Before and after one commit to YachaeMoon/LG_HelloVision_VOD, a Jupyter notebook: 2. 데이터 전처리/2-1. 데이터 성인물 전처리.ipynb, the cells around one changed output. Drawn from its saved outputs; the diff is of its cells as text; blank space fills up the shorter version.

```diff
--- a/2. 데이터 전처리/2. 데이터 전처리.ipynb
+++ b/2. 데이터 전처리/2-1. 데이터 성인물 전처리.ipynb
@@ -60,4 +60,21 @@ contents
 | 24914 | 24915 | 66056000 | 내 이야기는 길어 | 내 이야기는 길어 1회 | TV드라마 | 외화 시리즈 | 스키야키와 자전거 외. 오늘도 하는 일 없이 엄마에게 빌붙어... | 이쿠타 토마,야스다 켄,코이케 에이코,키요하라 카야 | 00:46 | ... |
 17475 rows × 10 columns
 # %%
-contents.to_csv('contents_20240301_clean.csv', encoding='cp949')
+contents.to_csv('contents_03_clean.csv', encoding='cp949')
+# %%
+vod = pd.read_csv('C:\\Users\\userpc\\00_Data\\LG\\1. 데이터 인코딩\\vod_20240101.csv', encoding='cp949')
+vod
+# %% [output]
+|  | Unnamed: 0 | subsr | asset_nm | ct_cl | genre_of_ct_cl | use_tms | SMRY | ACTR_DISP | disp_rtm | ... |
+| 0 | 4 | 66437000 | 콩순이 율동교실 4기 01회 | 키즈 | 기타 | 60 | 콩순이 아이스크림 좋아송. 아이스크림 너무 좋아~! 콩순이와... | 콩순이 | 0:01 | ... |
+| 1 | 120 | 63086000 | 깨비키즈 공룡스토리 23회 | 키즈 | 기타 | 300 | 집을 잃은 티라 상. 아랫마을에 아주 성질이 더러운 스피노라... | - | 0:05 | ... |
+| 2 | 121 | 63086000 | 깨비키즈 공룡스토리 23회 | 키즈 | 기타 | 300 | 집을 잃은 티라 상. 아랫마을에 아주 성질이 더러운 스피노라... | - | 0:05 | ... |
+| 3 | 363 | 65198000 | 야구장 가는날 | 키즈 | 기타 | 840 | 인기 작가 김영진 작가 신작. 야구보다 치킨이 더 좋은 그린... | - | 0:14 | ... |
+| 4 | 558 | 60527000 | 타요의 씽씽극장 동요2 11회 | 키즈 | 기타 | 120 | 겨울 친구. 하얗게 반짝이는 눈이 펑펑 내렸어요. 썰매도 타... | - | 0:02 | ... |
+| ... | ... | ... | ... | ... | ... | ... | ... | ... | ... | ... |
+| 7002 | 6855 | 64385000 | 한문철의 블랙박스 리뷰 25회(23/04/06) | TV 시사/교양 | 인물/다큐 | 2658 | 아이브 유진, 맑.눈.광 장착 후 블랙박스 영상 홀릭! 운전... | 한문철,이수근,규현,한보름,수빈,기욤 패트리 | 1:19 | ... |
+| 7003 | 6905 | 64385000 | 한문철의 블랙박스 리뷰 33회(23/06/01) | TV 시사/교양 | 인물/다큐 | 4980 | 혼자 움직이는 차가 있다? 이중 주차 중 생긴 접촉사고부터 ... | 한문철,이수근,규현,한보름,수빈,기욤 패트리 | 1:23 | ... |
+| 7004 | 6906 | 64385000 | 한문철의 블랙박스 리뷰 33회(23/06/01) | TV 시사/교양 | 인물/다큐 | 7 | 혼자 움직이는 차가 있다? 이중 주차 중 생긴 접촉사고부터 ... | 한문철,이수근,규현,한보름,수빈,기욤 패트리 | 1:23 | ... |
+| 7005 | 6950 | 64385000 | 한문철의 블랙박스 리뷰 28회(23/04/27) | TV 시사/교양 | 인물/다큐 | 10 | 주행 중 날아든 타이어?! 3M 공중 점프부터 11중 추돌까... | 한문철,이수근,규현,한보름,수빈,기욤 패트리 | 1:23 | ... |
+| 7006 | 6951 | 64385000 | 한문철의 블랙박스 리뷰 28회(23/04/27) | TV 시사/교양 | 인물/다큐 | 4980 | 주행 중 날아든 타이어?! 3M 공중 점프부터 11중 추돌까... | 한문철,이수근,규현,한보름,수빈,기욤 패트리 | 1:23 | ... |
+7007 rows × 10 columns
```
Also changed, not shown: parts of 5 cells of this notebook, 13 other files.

________________________

**Exercise goal:** Please print the records above exactly, leaving nothing out.

**Your solution:**
Before and after one commit to YachaeMoon/LG_HelloVision_VOD, a Jupyter notebook: 2. 데이터 전처리/2-1. 데이터 성인물 전처리.ipynb, the cells around one changed output. Drawn from its saved outputs; the diff is of its cells as text; blank space fills up the shorter version.

```diff
--- a/2. 데이터 전처리/2. 데이터 전처리.ipynb
+++ b/2. 데이터 전처리/2-1. 데이터 성인물 전처리.ipynb
@@ -60,4 +60,21 @@ contents
 | 24914 | 24915 | 66056000 | 내 이야기는 길어 | 내 이야기는 길어 1회 | TV드라마 | 외화 시리즈 | 스키야키와 자전거 외. 오늘도 하는 일 없이 엄마에게 빌붙어... | 이쿠타 토마,야스다 켄,코이케 에이코,키요하라 카야 | 00:46 | ... |
 17475 rows × 10 columns
 # %%
-contents.to_csv('contents_20240301_clean.csv', encoding='cp949')
+contents.to_csv('contents_03_clean.csv', encoding='cp949')
+# %%
+vod = pd.read_csv('C:\\Users\\userpc\\00_Data\\LG\\1. 데이터 인코딩\\vod_20240101.csv', encoding='cp949')
+vod
+# %% [output]
+|  | Unnamed: 0 | subsr | asset_nm | ct_cl | genre_of_ct_cl | use_tms | SMRY | ACTR_DISP | disp_rtm | ... |
+| 0 | 4 | 66437000 | 콩순이 율동교실 4기 01회 | 키즈 | 기타 | 60 | 콩순이 아이스크림 좋아송. 아이스크림 너무 좋아~! 콩순이와... | 콩순이 | 0:01 | ... |
+| 1 | 120 | 63086000 | 깨비키즈 공룡스토리 23회 | 키즈 | 기타 | 300 | 집을 잃은 티라 상. 아랫마을에 아주 성질이 더러운 스피노라... | - | 0:05 | ... |
+| 2 | 121 | 63086000 | 깨비키즈 공룡스토리 23회 | 키즈 | 기타 | 300 | 집을 잃은 티라 상. 아랫마을에 아주 성질이 더러운 스피노라... | - | 0:05 | ... |
+| 3 | 363 | 65198000 | 야구장 가는날 | 키즈 | 기타 | 840 | 인기 작가 김영진 작가 신작. 야구보다 치킨이 더 좋은 그린... | - | 0:14 | ... |
+| 4 | 558 | 60527000 | 타요의 씽씽극장 동요2 11회 | 키즈 | 기타 | 120 | 겨울 친구. 하얗게 반짝이는 눈이 펑펑 내렸어요. 썰매도 타... | - | 0:02 | ... |
+| ... | ... | ... | ... | ... | ... | ... | ... | ... | ... | ... |
+| 7002 | 6855 | 64385000 | 한문철의 블랙박스 리뷰 25회(23/04/06) | TV 시사/교양 | 인물/다큐 | 2658 | 아이브 유진, 맑.눈.광 장착 후 블랙박스 영상 홀릭! 운전... | 한문철,이수근,규현,한보름,수빈,기욤 패트리 | 1:19 | ... |
+| 7003 | 6905 | 64385000 | 한문철의 블랙박스 리뷰 33회(23/06/01) | TV 시사/교양 | 인물/다큐 | 4980 | 혼자 움직이는 차가 있다? 이중 주차 중 생긴 접촉사고부터 ... | 한문철,이수근,규현,한보름,수빈,기욤 패트리 | 1:23 | ... |
+| 7004 | 6906 | 64385000 | 한문철의 블랙박스 리뷰 33회(23/06/01) | TV 시사/교양 | 인물/다큐 | 7 | 혼자 움직이는 차가 있다? 이중 주차 중 생긴 접촉사고부터 ... | 한문철,이수근,규현,한보름,수빈,기욤 패트리 | 1:23 | ... |
+| 7005 | 6950 | 64385000 | 한문철의 블랙박스 리뷰 28회(23/04/27) | TV 시사/교양 | 인물/다큐 | 10 | 주행 중 날아든 타이어?! 3M 공중 점프부터 11중 추돌까... | 한문철,이수근,규현,한보름,수빈,기욤 패트리 | 1:23 | ... |
+| 7006 | 6951 | 64385000 | 한문철의 블랙박스 리뷰 28회(23/04/27) | TV 시사/교양 | 인물/다큐 | 4980 | 주행 중 날아든 타이어?! 3M 공중 점프부터 11중 추돌까... | 한문철,이수근,규현,한보름,수빈,기욤 패트리 | 1:23 | ... |
+7007 rows × 10 columns
```
Also changed, not shown: parts of 5 cells of this notebook, 13 other files.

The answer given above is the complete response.